While North Texas golf fans undoubtedly are excited about the 26 PGA of America golf events already announced for the two-course complex being designed by architects Gil Hanse and Beau Welling, what excites PGA officials as much or more is the non-hardcore golf-themed options to drive those less committed to the golfing fold.
“This is not a place just for golf. This is a place of golf. We want to set this up as a place to invite non-golfers to give it a try. There will be a golf-themed sports bar, a coffee and ice cream spot and an icehouse with hitting bays,” said Texas native Jimmy Terry, who carries the title of Senior Golf Director and will be the general manager of golf operations when everything is opened in late 2022 or early 2023.
The Swing refers to the lighted 10-hole, par-3 short course, with holes ranging from 45 to 100 yards, with clubs and balls available for anybody to give it a try. The Dance Floor is the 75.000-square-foot putting course, the second-largest natural grass putting course in the world, next to Pinehurst.
Why 10 short-game holes on the course instead of the standard nine or 18?
“It just sounded like fun,” said Terry. “We want as many people as possible to come out and enjoy this, enjoy the game and find out this is something they might like to do.”
Welling said the objective was for him and Hanse to design courses that will challenge the best players in the world, something that will happen with two PGA Championships already scheduled (the first in 2027) and a possible Ryder Cup in 2040, but also attract golfers whose only goal is to break 100 or just move the ball forward.

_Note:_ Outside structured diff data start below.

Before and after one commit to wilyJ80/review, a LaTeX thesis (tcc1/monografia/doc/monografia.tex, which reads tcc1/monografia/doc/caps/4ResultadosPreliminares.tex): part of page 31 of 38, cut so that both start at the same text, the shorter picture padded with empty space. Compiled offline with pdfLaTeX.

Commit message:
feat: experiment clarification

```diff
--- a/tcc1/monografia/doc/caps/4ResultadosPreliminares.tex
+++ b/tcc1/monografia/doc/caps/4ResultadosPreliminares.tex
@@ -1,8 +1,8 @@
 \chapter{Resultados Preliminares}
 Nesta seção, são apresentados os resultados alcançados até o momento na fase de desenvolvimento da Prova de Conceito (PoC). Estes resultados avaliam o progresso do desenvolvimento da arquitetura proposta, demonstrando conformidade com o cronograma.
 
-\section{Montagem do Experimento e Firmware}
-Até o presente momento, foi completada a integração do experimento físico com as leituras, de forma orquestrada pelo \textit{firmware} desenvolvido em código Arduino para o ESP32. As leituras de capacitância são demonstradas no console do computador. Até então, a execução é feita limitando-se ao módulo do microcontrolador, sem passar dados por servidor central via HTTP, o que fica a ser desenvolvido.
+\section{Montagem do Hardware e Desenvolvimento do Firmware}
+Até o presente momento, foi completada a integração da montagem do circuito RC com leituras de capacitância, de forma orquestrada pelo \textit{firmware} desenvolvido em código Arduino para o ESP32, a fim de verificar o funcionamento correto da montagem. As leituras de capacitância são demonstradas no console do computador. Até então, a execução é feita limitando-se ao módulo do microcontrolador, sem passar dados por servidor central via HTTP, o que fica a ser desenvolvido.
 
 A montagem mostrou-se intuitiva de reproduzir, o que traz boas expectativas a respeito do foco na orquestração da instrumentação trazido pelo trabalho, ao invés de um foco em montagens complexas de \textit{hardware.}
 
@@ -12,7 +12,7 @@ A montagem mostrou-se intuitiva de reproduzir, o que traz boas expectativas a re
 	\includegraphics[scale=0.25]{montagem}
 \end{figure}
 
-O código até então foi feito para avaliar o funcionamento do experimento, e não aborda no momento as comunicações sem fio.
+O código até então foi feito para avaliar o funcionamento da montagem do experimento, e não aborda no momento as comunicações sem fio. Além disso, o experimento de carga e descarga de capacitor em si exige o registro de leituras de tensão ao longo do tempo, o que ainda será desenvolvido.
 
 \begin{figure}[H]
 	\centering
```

“We want these courses to be great and challenge great players, but we also want them to be fun and inviting and a place my grandmother would enjoy,” said Welling
Hanse, who recently agreed on a $21 million deal to restore Colonial in Fort Worth, much like he has done with famed courses such as Southern Hills in Tulsa, Oakland Hills outside of Detroit and Los Angeles Country Club North, is designing the par-72 East Course, which will host most of the championship events. Welling is crafting the par-72 West Course, which will be the more recreational side.

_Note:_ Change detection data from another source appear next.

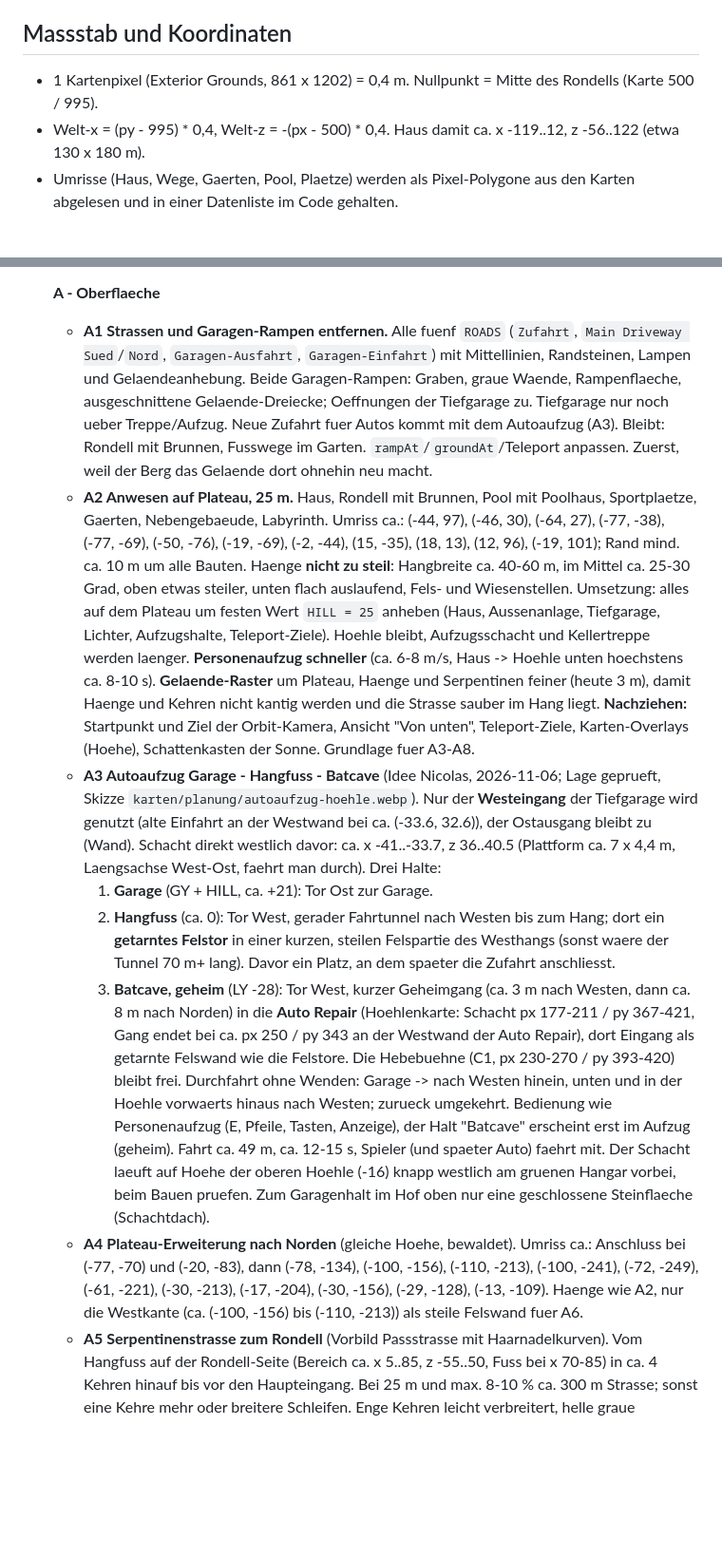
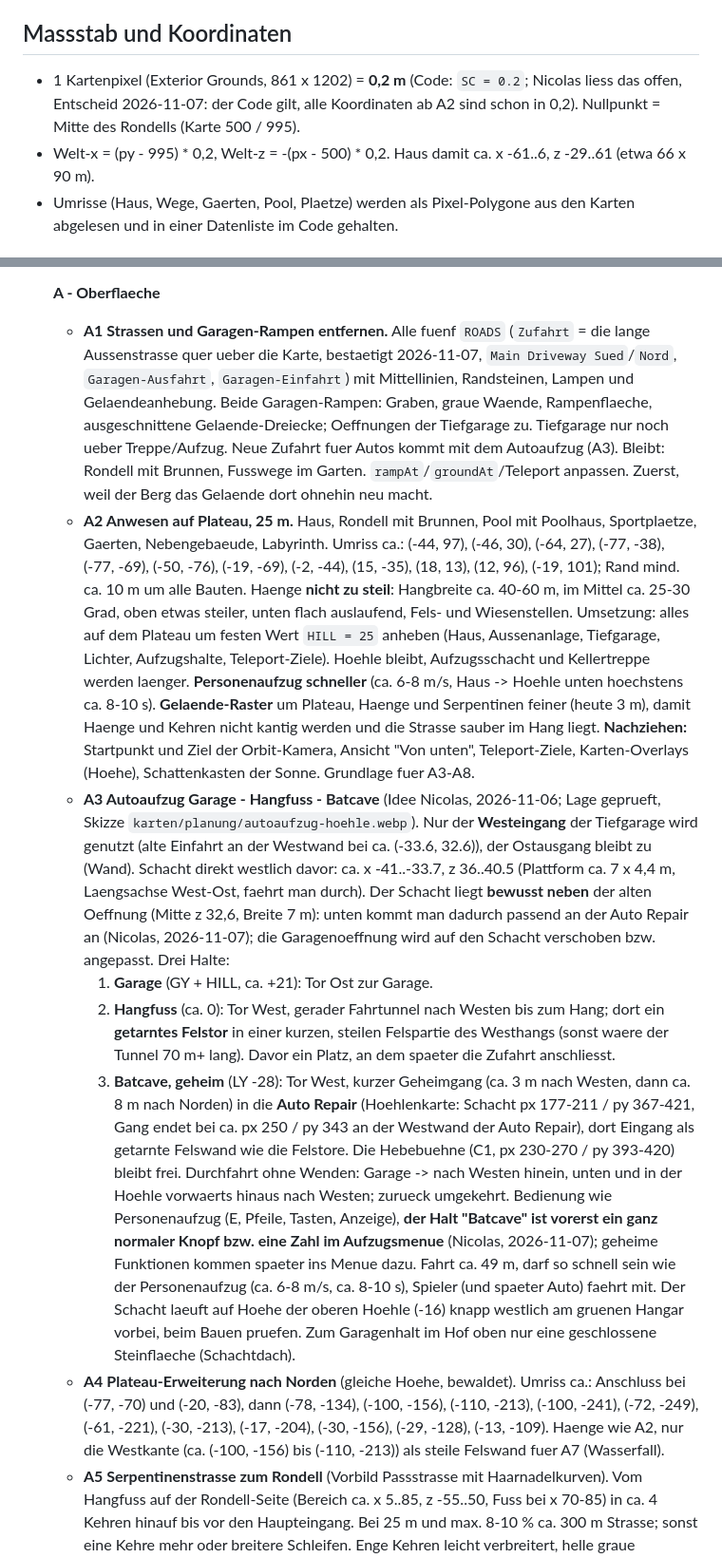
Before and after one commit to n-brand/random, a Markdown page: sachen/wayne-manor/PLAN.md, 2 parts joined by grey strips. Shown at 95% size. GitHub-like rendering; blank space fills up the shorter version.

Commit message:
Wayne Manor: Plan - Entscheidungen vom 2026-11-07 (Massstab 0,2, Autoaufzug, Batcave-Knopf, Hebebuehne, Auto)

```diff
--- a/sachen/wayne-manor/PLAN.md
+++ b/sachen/wayne-manor/PLAN.md
@@ -4,8 +4,8 @@ Neues Projekt `sachen/wayne-manor/` (der Wayne-Berg bleibt als eigene Seite). Al
 Karte oben = Westen (-x), rechts = Norden (-z), unten = Osten (+x), links = Sueden (+z). Hausfront und Hauptzufahrt zeigen nach Osten.
 
 ## Massstab und Koordinaten
-- 1 Kartenpixel (Exterior Grounds, 861 x 1202) = 0,4 m. Nullpunkt = Mitte des Rondells (Karte 500 / 995).
-- Welt-x = (py - 995) * 0,4, Welt-z = -(px - 500) * 0,4. Haus damit ca. x -119..12, z -56..122 (etwa 130 x 180 m).
+- 1 Kartenpixel (Exterior Grounds, 861 x 1202) = **0,2 m** (Code: `SC = 0.2`; Nicolas liess das offen, Entscheid 2026-11-07: der Code gilt, alle Koordinaten ab A2 sind schon in 0,2). Nullpunkt = Mitte des Rondells (Karte 500 / 995).
+- Welt-x = (py - 995) * 0,2, Welt-z = -(px - 500) * 0,2. Haus damit ca. x -61..6, z -29..61 (etwa 66 x 90 m).
 - Umrisse (Haus, Wege, Gaerten, Pool, Plaetze) werden als Pixel-Polygone aus den Karten abgelesen und in einer Datenliste im Code gehalten.
 
 ## Schritte (nach jedem Schritt Test und Commit)
@@ -25,14 +25,14 @@ Karte oben = Westen (-x), rechts = Norden (-z), unten = Osten (+x), links = Sued
    - **01 Geistmodus** (Wunsch Nicolas, 2026-11-06). **Knopf "Geist" in der Orbit-Leiste** startet ihn: Ich-Sicht genau an der aktuellen Orbit-Kamera, gleiche Blickrichtung, Maus per Linksklick fangen wie beim Begehen. Keine Kollision, keine Schwerkraft: man fliegt durch Waende, Boden, Fels und Wasser. Steuerung: WASD in Blickrichtung, **Leertaste hoch, Shift runter.** Tempo fest **20-mal Gehen** (`WALK` 4,6 -> ca. 92 m/s), sofort volle Geschwindigkeit, keine Tempo-Taste (Strg faellt weg, weil Strg+W den Tab schliessen wuerde). Anzeige "Geist" oben, kein Wassernebel. **Beenden (Esc oder Knopf) fuehrt zurueck in die Orbit-Ansicht**, Orbit-Kamera steht dann an der letzten Geist-Position und schaut in dieselbe Richtung (Ziel ein Stueck voraus). Aufzug, Boot und Tore reagieren im Geistmodus nicht. Zuerst bauen, weil er das Testen aller folgenden Schritte stark erleichtert. Am Ende mit Nicolas klaeren, ob er bleibt oder wie das Teleport (TEST) entfernt wird.
 
    **A - Oberflaeche**
-   - **A1 Strassen und Garagen-Rampen entfernen.** Alle fuenf `ROADS` (`Zufahrt`, `Main Driveway Sued`/`Nord`, `Garagen-Ausfahrt`, `Garagen-Einfahrt`) mit Mittellinien, Randsteinen, Lampen und Gelaendeanhebung. Beide Garagen-Rampen: Graben, graue Waende, Rampenflaeche, ausgeschnittene Gelaende-Dreiecke; Oeffnungen der Tiefgarage zu. Tiefgarage nur noch ueber Treppe/Aufzug. Neue Zufahrt fuer Autos kommt mit dem Autoaufzug (A3). Bleibt: Rondell mit Brunnen, Fusswege im Garten. `rampAt`/`groundAt`/Teleport anpassen. Zuerst, weil der Berg das Gelaende dort ohnehin neu macht.
+   - **A1 Strassen und Garagen-Rampen entfernen.** Alle fuenf `ROADS` (`Zufahrt` = die lange Aussenstrasse quer ueber die Karte, bestaetigt 2026-11-07, `Main Driveway Sued`/`Nord`, `Garagen-Ausfahrt`, `Garagen-Einfahrt`) mit Mittellinien, Randsteinen, Lampen und Gelaendeanhebung. Beide Garagen-Rampen: Graben, graue Waende, Rampenflaeche, ausgeschnittene Gelaende-Dreiecke; Oeffnungen der Tiefgarage zu. Tiefgarage nur noch ueber Treppe/Aufzug. Neue Zufahrt fuer Autos kommt mit dem Autoaufzug (A3). Bleibt: Rondell mit Brunnen, Fusswege im Garten. `rampAt`/`groundAt`/Teleport anpassen. Zuerst, weil der Berg das Gelaende dort ohnehin neu macht.
    - **A2 Anwesen auf Plateau, 25 m.** Haus, Rondell mit Brunnen, Pool mit Poolhaus, Sportplaetze, Gaerten, Nebengebaeude, Labyrinth. Umriss ca.: (-44, 97), (-46, 30), (-64, 27), (-77, -38), (-77, -69), (-50, -76), (-19, -69), (-2, -44), (15, -35), (18, 13), (12, 96), (-19, 101); Rand mind. ca. 10 m um alle Bauten. Haenge **nicht zu steil**: Hangbreite ca. 40-60 m, im Mittel ca. 25-30 Grad, oben etwas steiler, unten flach auslaufend, Fels- und Wiesenstellen. Umsetzung: alles auf dem Plateau um festen Wert `HILL = 25` anheben (Haus, Aussenanlage, Tiefgarage, Lichter, Aufzugshalte, Teleport-Ziele). Hoehle bleibt, Aufzugsschacht und Kellertreppe werden laenger. **Personenaufzug schneller** (ca. 6-8 m/s, Haus -> Hoehle unten hoechstens ca. 8-10 s). **Gelaende-Raster** um Plateau, Haenge und Serpentinen feiner (heute 3 m), damit Haenge und Kehren nicht kantig werden und die Strasse sauber im Hang liegt. **Nachziehen:** Startpunkt und Ziel der Orbit-Kamera, Ansicht "Von unten", Teleport-Ziele, Karten-Overlays (Hoehe), Schattenkasten der Sonne. Grundlage fuer A3-A8.
-   - **A3 Autoaufzug Garage - Hangfuss - Batcave** (Idee Nicolas, 2026-11-06; Lage geprueft, Skizze `karten/planung/autoaufzug-hoehle.webp`). Nur der **Westeingang** der Tiefgarage wird genutzt (alte Einfahrt an der Westwand bei ca. (-33.6, 32.6)), der Ostausgang bleibt zu (Wand). Schacht direkt westlich davor: ca. x -41..-33.7, z 36..40.5 (Plattform ca. 7 x 4,4 m, Laengsachse West-Ost, faehrt man durch). Drei Halte:
+   - **A3 Autoaufzug Garage - Hangfuss - Batcave** (Idee Nicolas, 2026-11-06; Lage geprueft, Skizze `karten/planung/autoaufzug-hoehle.webp`). Nur der **Westeingang** der Tiefgarage wird genutzt (alte Einfahrt an der Westwand bei ca. (-33.6, 32.6)), der Ostausgang bleibt zu (Wand). Schacht direkt westlich davor: ca. x -41..-33.7, z 36..40.5 (Plattform ca. 7 x 4,4 m, Laengsachse West-Ost, faehrt man durch). Der Schacht liegt **bewusst neben** der alten Oeffnung (Mitte z 32,6, Breite 7 m): unten kommt man dadurch passend an der Auto Repair an (Nicolas, 2026-11-07); die Garagenoeffnung wird auf den Schacht verschoben bzw. angepasst. Drei Halte:
      1. **Garage** (GY + HILL, ca. +21): Tor Ost zur Garage.
      2. **Hangfuss** (ca. 0): Tor West, gerader Fahrtunnel nach Westen bis zum Hang; dort ein **getarntes Felstor** in einer kurzen, steilen Felspartie des Westhangs (sonst waere der Tunnel 70 m+ lang). Davor ein Platz, an dem spaeter die Zufahrt anschliesst.
      3. **Batcave, geheim** (LY -28): Tor West, kurzer Geheimgang (ca. 3 m nach Westen, dann ca. 8 m nach Norden) in die **Auto Repair** (Hoehlenkarte: Schacht px 177-211 / py 367-421, Gang endet bei ca. px 250 / py 343 an der Westwand der Auto Repair), dort Eingang als getarnte Felswand wie die Felstore. Die Hebebuehne (C1, px 230-270 / py 393-420) bleibt frei.
-     Durchfahrt ohne Wenden: Garage -> nach Westen hinein, unten und in der Hoehle vorwaerts hinaus nach Westen; zurueck umgekehrt. Bedienung wie Personenaufzug (E, Pfeile, Tasten, Anzeige), der Halt "Batcave" erscheint erst im Aufzug (geheim). Fahrt ca. 49 m, ca. 12-15 s, Spieler (und spaeter Auto) faehrt mit. Der Schacht laeuft auf Hoehe der oberen Hoehle (-16) knapp westlich am gruenen Hangar vorbei, beim Bauen pruefen. Zum Garagenhalt im Hof oben nur eine geschlossene Steinflaeche (Schachtdach).
-   - **A4 Plateau-Erweiterung nach Norden** (gleiche Hoehe, bewaldet). Umriss ca.: Anschluss bei (-77, -70) und (-20, -83), dann (-78, -134), (-100, -156), (-110, -213), (-100, -241), (-72, -249), (-61, -221), (-30, -213), (-17, -204), (-30, -156), (-29, -128), (-13, -109). Haenge wie A2, nur die Westkante (ca. (-100, -156) bis (-110, -213)) als steile Felswand fuer A6.
+     Durchfahrt ohne Wenden: Garage -> nach Westen hinein, unten und in der Hoehle vorwaerts hinaus nach Westen; zurueck umgekehrt. Bedienung wie Personenaufzug (E, Pfeile, Tasten, Anzeige), **der Halt "Batcave" ist vorerst ein ganz normaler Knopf bzw. eine Zahl im Aufzugsmenue** (Nicolas, 2026-11-07); geheime Funktionen kommen spaeter ins Menue dazu. Fahrt ca. 49 m, darf so schnell sein wie der Personenaufzug (ca. 6-8 m/s, ca. 8-10 s), Spieler (und spaeter Auto) faehrt mit. Der Schacht laeuft auf Hoehe der oberen Hoehle (-16) knapp westlich am gruenen Hangar vorbei, beim Bauen pruefen. Zum Garagenhalt im Hof oben nur eine geschlossene Steinflaeche (Schachtdach).
+   - **A4 Plateau-Erweiterung nach Norden** (gleiche Hoehe, bewaldet). Umriss ca.: Anschluss bei (-77, -70) und (-20, -83), dann (-78, -134), (-100, -156), (-110, -213), (-100, -241), (-72, -249), (-61, -221), (-30, -213), (-17, -204), (-30, -156), (-29, -128), (-13, -109). Haenge wie A2, nur die Westkante (ca. (-100, -156) bis (-110, -213)) als steile Felswand fuer A7 (Wasserfall).
    - **A5 Serpentinenstrasse zum Rondell** (Vorbild Passstrasse mit Haarnadelkurven). Vom Hangfuss auf der Rondell-Seite (Bereich ca. x 5..85, z -55..50, Fuss bei x 70-85) in ca. 4 Kehren hinauf bis vor den Haupteingang. Bei 25 m und max. 8-10 % ca. 300 m Strasse; sonst eine Kehre mehr oder breitere Schleifen. Enge Kehren leicht verbreitert, helle graue Fahrbahn (Mittellinie hoechstens dezent), niedrige Stein-Stuetzmauern an der Talseite, **Leitplanken schlicht grau** an den Kehren und steilen Stellen, Wiese und einzelne Felsen dazwischen. Unteres Ende laeuft vorerst im Gelaende aus. `groundAt` folgt der Fahrbahn, Mauern mit Kollision.
    - **A6 Tor am Fuss der Serpentine.** Einfahrtstor zum Anwesen (Mauer links/rechts, zweifluegeliges Tor, Pfeiler mit Lampen, kleines Torhaus), oeffnet per Rechtsklick/E wie die anderen Tore. Hier schliesst spaeter die Zufahrt an.
    - **A7 Wasserfall** (Mitte ca. (-133, -186), ca. 40 x 30 m). Bach aus dem Wald auf der Erweiterung, 25 m Fall ueber die Felswand in einen Teich am Fuss, Gischt/Nebel, Felsbrocken. Ersetzt heutigen Wasserfall und Teich bei ca. (-99, -126). Hinter dem Vorhang Platz fuer den **Waterfall Exit** (A8) frei lassen.
```
Also changed, not shown: other parts of sachen/wayne-manor/PLAN.md (+2 -2 lines), 1 other file.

Both will be open to the public and to championship quality, but Welling said his course has some important differences.
“There are cousins, not twin sisters,” he said. “The West passes by the halfway house, not once or twice, but three different times on some of the highest points of land on the course.”
Both courses are almost completed, but PGA officials are allowing extended time to grow the courses in and get them ready for the golf onslaught to come. This is in direct contrast to Colonial, which is scheduled to complete its entire restoration project in 11 months.
In fact, the golf project at PGA Frisco would be totally finished, except for some COVID-related delays in getting the metal beams for signature bridges over the ninth and 18th holes of the East Course. The plan is to let both courses grow in for nearly a year, but that’s proven to be too tempting a target for some Collin County golfers.
“We’ve been coming out some mornings here and finding golf balls in the fairway,” said Terry. “We know what is going on. We have cameras out here.”
The steel is already rising on the new PGA National headquarters, along with elaborate practice facilities for pros and amateur players. Construction on a new 500-room Omni Resort has been underway, and the structure will start to rise from the ground this summer and will include multiple resort pools, tennis courts, resort cabanas and an 117,000-square-foot convention center ballroom.
“We want to continue to attract people to the game of golf,” said PGA of America president Jim Richerson. “Our mission is to get people involved with golf from cradle to grave, and this complex is a big part of us fulfilling that.”
During a recent Omni Hotel groundbreaking, Richerson was asked why the PGA of America hasn’t officially announced a Ryder Cup for PGA Frisco, which would be only the second held in Texas.
“We can’t announce everything at once. We have to keep getting you to come back for more information,” he laughed.
When it comes to golf in North Texas, people of all abilities – or those with none at all – will keep coming back here for decades to come.